Baby It’s Cold… Inside

This is the first year that I’ve lived with roommates since 2004. My roommates have slightly differing points of view when it comes to frugality – most obvious when it comes to such things as heating costs this winter.

Roommate #1 is a graduate student, and sometimes frugal. She’ll buy a new dress for a night out, but when it comes to the heating bill she’s willing to bundle up in fleece in order to save. I have trouble sleeping when it’s cold (and yes, even in California it gets cold. Sometimes colder inside than out in my new apartment) so I tend to turn the heat on a bit at night. She’s not frugal to the point of turning it off, but she’d prefer to keep our heating bills down. So would I. But I also want to be able to sleep at night.

Roommate #2 is a teacher, so she makes enough money to live a fairly nice life – especially in our current 3-way apartment share arrangement. The other day, after roommate 1 requested that we use heat sparingly this winter, she told me that she grew up poor and spent most of her childhood with heat-less winters. Now that she’s working, she’s going to pay for heat.

For the past two winters my heating bill was included with my rent costs, so heat was not an issue. If anything, it was the summers that were painful – no one uses air conditioning in Northern Cali.

I would prefer our heating bill to stay low, but I’m not sure how low is reasonable.

How high do you turn the heat on in the winter? And how much does it cost you?

(Visited 20 times, 1 visits today)

Related Posts:

2 thoughts on “Baby It’s Cold… Inside”

  1. I'm like roomie #1; my apartments have always come with tiny heaters that really don't do much for the space, so I layer on the blankets (there are four on my bed now).I understand roomie #2's perspective, but putting the heat on in a multi-adult house also leads to thermostat wars. If I have heat, I prefer sub-tropic temperatures, but my ex roomie, who was also a teacher (not that it has bearing on this point), was also premenopausal. She liked it at an arctic 50 degrees.War ensued.Now that I live alone, my preference is to keep the heat off anyway, but if you are chilly at night, look into getting a space heater for your room. That way, if your roomie is also pre-menopausal and wants to keep the heat low, your room itself will be nice and toasty.

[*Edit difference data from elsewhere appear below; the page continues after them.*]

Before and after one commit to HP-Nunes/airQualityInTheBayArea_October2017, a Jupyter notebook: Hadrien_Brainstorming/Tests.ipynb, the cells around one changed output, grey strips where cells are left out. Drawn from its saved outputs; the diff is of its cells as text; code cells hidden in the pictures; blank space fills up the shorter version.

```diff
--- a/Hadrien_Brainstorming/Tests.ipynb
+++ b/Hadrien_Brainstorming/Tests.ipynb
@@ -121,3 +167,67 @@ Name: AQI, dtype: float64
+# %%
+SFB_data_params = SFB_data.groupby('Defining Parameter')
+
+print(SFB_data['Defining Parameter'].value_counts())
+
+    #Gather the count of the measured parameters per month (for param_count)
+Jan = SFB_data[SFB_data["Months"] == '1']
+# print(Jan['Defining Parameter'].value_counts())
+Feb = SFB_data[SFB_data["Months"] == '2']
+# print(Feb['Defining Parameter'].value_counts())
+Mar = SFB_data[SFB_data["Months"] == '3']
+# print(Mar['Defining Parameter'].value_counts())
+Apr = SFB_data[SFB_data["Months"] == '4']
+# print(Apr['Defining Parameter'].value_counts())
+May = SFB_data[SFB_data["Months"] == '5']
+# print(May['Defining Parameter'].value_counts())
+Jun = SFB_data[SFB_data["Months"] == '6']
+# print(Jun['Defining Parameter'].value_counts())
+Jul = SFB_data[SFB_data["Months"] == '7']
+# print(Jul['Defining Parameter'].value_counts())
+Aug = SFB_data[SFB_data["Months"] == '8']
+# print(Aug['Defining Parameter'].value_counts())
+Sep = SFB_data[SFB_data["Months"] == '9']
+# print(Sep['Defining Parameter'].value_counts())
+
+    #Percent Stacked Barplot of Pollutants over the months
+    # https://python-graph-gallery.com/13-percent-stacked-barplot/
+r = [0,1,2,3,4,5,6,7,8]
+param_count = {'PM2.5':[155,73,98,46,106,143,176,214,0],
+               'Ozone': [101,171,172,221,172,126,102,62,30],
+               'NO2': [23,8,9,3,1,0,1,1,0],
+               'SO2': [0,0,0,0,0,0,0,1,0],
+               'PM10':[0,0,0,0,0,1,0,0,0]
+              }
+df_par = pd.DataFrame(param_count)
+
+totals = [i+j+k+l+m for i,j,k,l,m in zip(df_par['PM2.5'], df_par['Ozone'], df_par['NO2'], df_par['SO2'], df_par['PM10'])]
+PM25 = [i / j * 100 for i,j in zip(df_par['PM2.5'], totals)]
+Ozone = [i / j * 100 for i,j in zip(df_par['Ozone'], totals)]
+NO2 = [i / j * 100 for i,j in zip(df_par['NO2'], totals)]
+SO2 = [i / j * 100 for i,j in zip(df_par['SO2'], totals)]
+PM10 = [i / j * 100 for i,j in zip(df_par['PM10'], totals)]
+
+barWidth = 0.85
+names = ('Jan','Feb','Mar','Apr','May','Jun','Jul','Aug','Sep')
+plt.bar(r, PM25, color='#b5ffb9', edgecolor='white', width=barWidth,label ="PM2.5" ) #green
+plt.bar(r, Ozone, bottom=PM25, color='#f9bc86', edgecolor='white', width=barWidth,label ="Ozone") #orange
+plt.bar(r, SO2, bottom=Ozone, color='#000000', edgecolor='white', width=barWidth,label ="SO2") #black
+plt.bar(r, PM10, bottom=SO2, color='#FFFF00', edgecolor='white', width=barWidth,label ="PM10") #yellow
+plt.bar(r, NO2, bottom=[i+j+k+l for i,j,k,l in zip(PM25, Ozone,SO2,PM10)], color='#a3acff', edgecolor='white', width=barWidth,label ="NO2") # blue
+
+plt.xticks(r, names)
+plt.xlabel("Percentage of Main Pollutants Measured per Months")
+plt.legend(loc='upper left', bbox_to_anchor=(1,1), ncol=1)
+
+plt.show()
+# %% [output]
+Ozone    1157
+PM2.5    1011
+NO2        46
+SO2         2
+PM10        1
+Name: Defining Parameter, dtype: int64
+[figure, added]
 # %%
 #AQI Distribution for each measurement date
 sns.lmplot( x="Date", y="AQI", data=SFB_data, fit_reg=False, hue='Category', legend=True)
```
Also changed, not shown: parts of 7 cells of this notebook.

  2. I live in TX where it does get really cold occassionaly, but the bills are definitely largest in the summer when we need A/C. I keep the heat on 60 during the day while I'm at work (which is low enough that it rarely turns on at all during the day), and I crank it up to 70 when I get home. I can sleep pretty easily with it at 60 (I have really comfy bedding), but the problem is that I can't get UP unless it's close to 70. But that's also because my PJs consist of a t shirt at most…I've been home in AL where it's cold and our huge airy house is really hard to heat. It hasn't gotten above 65 in my room all week, but I've been sleeping fine; I just bundle up a bit more.

Leave a Reply

Your email address will not be published. Required fields are marked *

CommentLuv badge